August 29, 2008
Doorstep Astronomy: Venus Shines Bright
Currently, the planet Venus is visible, albeit very low in the western evening sky right after sundown. Those with obstructions such as trees or buildings toward the west may not be able to see Venus yet, thanks to its low altitude. But this current evening apparition of Venus is going to evolve into a very good one in the coming days and weeks, so let's get into a fuller explanation of what is to come.
Venus passed superior conjunction (appearing to go behind the sun as seen from Earth) back on June 9. Initially, it was mired deep in the brilliant glare of the sun. Nonetheless, in the days that followed it moved on a steady course toward the east and pulled ever-so-slowly away from the sun's vicinity.
Fall and winter spectacle
In the following weeks, it should gradually become easier to see. By October 1, it will set about 30 degrees south of due west nearly 75 minutes after sunset. Continuing to swing east of the sun as the fall season progresses, Venus will become plainly visible in the southwestern evening sky even to the most casual of observers. On the evening of December 1, Venus will team up with the planet Jupiter and a lovely crescent moon in the southwest sky right after sundown: the three brightest objects in the night sky gathering in a dramatic celestial tableau that will turn heads even of those who normally do not look up at the sky at night.
Appearing as a brilliant silvery-white starlike object of magnitude -4.3, our sister planet will set almost four hours after the sun by Christmas Day. In fact, if the air is very clear and the sky a good, deep blue, you might try looking for Venus shortly before sunset. As the sky darkens, it will seem to swell from a tiny white spark to a big, almost dazzling Christmas-season star.
Indeed, it will be during the winter of 2009 that Venus will perform like a sequined showgirl, calling attention to herself each evening.
An evening and morning star

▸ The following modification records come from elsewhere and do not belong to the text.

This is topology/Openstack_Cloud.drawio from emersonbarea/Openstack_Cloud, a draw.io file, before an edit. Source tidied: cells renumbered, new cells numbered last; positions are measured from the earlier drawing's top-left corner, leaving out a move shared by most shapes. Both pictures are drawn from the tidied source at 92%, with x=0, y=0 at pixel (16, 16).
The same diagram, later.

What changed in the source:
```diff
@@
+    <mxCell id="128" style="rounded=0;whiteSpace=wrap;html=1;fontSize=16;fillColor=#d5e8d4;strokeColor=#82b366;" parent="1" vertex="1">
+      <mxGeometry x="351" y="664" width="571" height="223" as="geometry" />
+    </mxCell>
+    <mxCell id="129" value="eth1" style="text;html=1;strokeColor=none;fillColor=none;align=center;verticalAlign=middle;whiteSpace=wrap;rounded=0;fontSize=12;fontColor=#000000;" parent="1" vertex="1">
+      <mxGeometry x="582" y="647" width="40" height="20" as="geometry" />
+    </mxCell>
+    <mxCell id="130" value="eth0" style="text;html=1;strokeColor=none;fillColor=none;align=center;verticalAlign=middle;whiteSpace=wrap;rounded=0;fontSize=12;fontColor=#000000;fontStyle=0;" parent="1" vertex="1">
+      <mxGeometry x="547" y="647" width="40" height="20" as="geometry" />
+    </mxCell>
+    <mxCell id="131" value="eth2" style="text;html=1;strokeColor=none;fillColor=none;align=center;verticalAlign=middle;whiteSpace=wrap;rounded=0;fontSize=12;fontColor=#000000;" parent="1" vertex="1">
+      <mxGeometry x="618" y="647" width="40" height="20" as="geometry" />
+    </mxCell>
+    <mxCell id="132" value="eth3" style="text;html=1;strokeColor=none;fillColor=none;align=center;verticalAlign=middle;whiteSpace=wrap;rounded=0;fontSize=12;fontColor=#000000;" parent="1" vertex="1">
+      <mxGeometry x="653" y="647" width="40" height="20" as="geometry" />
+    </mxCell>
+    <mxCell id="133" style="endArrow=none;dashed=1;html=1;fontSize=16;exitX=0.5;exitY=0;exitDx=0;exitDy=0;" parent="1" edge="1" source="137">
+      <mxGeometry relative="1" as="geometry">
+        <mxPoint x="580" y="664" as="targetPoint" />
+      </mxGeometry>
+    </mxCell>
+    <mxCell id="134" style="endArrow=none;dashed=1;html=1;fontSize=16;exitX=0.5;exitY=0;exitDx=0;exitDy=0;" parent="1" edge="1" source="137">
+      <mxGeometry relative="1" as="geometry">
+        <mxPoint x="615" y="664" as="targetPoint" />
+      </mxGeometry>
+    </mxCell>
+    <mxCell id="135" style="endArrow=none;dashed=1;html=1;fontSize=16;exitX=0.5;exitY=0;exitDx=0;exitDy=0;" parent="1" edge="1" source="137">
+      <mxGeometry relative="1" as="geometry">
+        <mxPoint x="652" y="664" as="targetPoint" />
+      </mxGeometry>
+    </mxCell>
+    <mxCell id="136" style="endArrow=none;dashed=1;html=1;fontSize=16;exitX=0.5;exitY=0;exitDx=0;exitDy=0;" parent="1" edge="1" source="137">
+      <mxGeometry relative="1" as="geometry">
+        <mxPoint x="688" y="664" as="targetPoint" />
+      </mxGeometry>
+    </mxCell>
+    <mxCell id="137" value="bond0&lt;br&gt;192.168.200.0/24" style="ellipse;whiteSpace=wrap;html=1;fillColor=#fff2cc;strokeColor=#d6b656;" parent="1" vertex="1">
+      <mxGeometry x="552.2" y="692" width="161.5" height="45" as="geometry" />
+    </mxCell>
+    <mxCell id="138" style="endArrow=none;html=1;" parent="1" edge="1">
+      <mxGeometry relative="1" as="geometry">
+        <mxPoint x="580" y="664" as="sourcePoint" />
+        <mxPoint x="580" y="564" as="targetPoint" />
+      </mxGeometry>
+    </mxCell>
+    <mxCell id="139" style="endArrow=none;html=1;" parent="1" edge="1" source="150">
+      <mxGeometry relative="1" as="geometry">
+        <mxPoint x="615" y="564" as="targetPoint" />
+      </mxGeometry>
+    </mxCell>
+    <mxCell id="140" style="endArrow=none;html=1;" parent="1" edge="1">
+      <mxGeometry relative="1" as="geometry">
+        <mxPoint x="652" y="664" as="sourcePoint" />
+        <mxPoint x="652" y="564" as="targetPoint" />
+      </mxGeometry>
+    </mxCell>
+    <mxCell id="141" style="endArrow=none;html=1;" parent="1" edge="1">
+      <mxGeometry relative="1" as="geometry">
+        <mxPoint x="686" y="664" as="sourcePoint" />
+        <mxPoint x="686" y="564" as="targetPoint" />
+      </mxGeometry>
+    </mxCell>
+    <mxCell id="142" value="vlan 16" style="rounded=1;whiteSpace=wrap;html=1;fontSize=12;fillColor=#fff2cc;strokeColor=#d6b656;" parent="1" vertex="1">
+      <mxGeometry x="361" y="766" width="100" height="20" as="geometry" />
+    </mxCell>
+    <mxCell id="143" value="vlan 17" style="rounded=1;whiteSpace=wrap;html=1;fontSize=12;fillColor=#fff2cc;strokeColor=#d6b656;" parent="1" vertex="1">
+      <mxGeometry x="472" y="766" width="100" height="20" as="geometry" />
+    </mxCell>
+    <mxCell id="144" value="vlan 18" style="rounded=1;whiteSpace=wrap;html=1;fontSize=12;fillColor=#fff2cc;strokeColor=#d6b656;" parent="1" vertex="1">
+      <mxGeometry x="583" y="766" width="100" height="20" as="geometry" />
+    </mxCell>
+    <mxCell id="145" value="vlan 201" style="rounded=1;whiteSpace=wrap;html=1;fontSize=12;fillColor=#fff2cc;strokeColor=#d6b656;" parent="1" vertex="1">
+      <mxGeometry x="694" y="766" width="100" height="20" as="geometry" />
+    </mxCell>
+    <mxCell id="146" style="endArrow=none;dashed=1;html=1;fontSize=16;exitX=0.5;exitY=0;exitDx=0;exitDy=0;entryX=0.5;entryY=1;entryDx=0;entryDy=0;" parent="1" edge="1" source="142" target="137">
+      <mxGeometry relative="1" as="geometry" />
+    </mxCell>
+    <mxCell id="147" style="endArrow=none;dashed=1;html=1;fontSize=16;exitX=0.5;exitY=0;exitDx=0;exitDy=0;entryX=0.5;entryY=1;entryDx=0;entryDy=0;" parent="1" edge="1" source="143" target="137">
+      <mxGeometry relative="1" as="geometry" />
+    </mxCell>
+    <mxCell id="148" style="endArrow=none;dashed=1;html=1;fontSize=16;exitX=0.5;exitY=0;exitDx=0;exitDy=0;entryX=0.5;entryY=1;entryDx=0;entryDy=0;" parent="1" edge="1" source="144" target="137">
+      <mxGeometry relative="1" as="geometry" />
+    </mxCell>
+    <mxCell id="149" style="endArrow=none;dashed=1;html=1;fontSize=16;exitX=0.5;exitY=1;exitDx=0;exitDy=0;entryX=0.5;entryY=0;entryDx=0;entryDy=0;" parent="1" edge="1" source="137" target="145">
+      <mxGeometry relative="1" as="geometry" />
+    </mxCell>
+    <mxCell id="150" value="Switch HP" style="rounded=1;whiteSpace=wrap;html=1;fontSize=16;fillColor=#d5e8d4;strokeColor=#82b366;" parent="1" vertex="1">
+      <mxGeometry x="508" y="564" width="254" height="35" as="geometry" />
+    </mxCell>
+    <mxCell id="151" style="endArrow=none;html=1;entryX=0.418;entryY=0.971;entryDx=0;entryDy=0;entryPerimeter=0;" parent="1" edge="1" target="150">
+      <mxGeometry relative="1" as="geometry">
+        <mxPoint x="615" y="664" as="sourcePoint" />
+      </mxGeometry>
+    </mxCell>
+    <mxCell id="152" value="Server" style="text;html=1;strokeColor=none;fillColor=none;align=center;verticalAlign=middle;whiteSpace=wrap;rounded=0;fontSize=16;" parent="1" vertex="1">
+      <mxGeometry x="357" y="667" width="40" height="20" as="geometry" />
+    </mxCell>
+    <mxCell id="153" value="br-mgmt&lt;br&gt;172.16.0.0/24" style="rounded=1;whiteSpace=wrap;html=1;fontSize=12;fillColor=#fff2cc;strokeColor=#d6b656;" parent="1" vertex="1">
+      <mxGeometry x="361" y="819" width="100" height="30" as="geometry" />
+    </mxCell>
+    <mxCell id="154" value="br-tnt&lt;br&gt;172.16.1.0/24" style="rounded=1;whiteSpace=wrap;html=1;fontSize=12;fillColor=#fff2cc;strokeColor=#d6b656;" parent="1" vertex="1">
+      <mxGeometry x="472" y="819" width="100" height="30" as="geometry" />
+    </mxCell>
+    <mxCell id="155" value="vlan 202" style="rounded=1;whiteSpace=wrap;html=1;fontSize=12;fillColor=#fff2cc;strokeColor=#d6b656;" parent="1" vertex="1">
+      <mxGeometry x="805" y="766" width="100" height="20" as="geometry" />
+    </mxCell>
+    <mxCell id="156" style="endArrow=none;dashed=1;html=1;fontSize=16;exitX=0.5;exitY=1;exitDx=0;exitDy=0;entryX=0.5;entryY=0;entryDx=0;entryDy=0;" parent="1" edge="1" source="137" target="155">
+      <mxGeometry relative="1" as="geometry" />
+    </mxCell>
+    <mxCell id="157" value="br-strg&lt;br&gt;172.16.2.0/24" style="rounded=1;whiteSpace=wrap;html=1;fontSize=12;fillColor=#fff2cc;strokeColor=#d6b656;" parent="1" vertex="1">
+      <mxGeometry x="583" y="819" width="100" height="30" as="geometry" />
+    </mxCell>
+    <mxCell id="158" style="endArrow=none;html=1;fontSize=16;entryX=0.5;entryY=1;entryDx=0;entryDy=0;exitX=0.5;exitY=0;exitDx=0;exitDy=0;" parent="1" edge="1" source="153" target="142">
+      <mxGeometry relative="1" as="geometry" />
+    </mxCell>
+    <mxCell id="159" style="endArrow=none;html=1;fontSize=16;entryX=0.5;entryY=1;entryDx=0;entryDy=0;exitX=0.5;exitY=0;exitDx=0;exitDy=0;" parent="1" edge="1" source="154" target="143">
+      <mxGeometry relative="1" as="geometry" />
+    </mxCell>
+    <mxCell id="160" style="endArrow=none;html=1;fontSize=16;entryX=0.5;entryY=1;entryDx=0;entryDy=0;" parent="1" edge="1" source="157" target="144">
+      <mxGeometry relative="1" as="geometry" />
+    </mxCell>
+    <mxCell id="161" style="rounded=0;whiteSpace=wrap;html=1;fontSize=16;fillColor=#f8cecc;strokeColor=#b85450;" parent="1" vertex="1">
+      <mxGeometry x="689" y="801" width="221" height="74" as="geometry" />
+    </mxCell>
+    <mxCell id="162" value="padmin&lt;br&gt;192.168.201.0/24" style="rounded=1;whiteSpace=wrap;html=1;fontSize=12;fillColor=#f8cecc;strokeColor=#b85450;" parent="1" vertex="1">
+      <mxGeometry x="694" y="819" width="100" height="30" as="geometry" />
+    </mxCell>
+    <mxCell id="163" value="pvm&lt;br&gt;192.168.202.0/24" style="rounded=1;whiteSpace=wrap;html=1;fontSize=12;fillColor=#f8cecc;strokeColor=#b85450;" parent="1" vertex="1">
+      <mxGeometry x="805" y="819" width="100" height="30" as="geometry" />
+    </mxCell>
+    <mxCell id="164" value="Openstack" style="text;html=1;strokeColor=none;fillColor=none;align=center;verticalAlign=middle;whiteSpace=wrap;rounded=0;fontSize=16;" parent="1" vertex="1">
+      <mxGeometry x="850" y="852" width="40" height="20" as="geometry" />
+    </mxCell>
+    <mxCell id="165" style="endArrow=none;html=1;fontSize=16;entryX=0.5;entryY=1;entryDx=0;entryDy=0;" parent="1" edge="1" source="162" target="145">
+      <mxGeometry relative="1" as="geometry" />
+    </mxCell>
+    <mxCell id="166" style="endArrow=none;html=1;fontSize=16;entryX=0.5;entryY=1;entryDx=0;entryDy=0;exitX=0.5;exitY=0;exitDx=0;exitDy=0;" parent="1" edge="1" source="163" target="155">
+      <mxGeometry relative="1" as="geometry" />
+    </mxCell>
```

Viewed in the western twilight, this planet always appears dazzlingly bright to the unaided eye, and more so in binoculars. Venus reaches its greatest elongation "” its greatest angular distance "” 47 degrees to the east of the sun on January 14. It will appear at its brightest in midwinter as it heads back down toward the sun, reaching its greatest brilliancy for this apparition on February 19 at magnitude -4.6. The planet will be most striking then, shining nearly twice as bright as it does now. Venus will then slide back toward the glare of the sun, but because it will appear to pass more than eight degrees north of it when it passes inferior conjunction on March 27, a most unusual circumstance will take place for a few days around that time: Venus will be visible as both an evening and morning object, glowing low in the west right after sunset and also low in the east just before sunrise. It finally (almost reluctantly) will vanish for evening viewers view by the end of March.
Getting thinner ... and bigger
Between now and the end of March, repeated observation of Venus with a small telescope will show nearly a complete range of its phases and disk sizes. Currently, the planet appears almost full (92 percent sunlit on August 29), and through the first half of the upcoming fall season will display nothing more than a tiny, dazzling gibbous disk. It will start becoming noticeably less gibbous by early December. In mid January 2009, Venus reaches dichotomy (displaying a "half moon" shape). Then, during February, it shows us an increasingly large crescent phase as it swings toward Earth. Indeed, those using telescopes will note that while the Earth-Venus distance is lessening, the apparent size of Venus' disk will grow, doubling from its present size by January 3. When it has doubled again in size on February 26, its large crescent shape should be easily discernable even in steadily held 7-power binoculars.
But even after it passes inferior conjunction on March 27, our Venus show will not be over, for it dramatically reemerges as a dazzling "morning star" low in the eastern sky by the beginning of April. Then, a repeat performance will begin, with the above sequence of events reversed. And that will continue right through to the end of 2009.
Joe Rao serves as an instructor and guest lecturer at New York's Hayden Planetarium. He writes about astronomy for The New York Times and other publications, and he is also an on-camera meteorologist for News 12 Westchester, New York.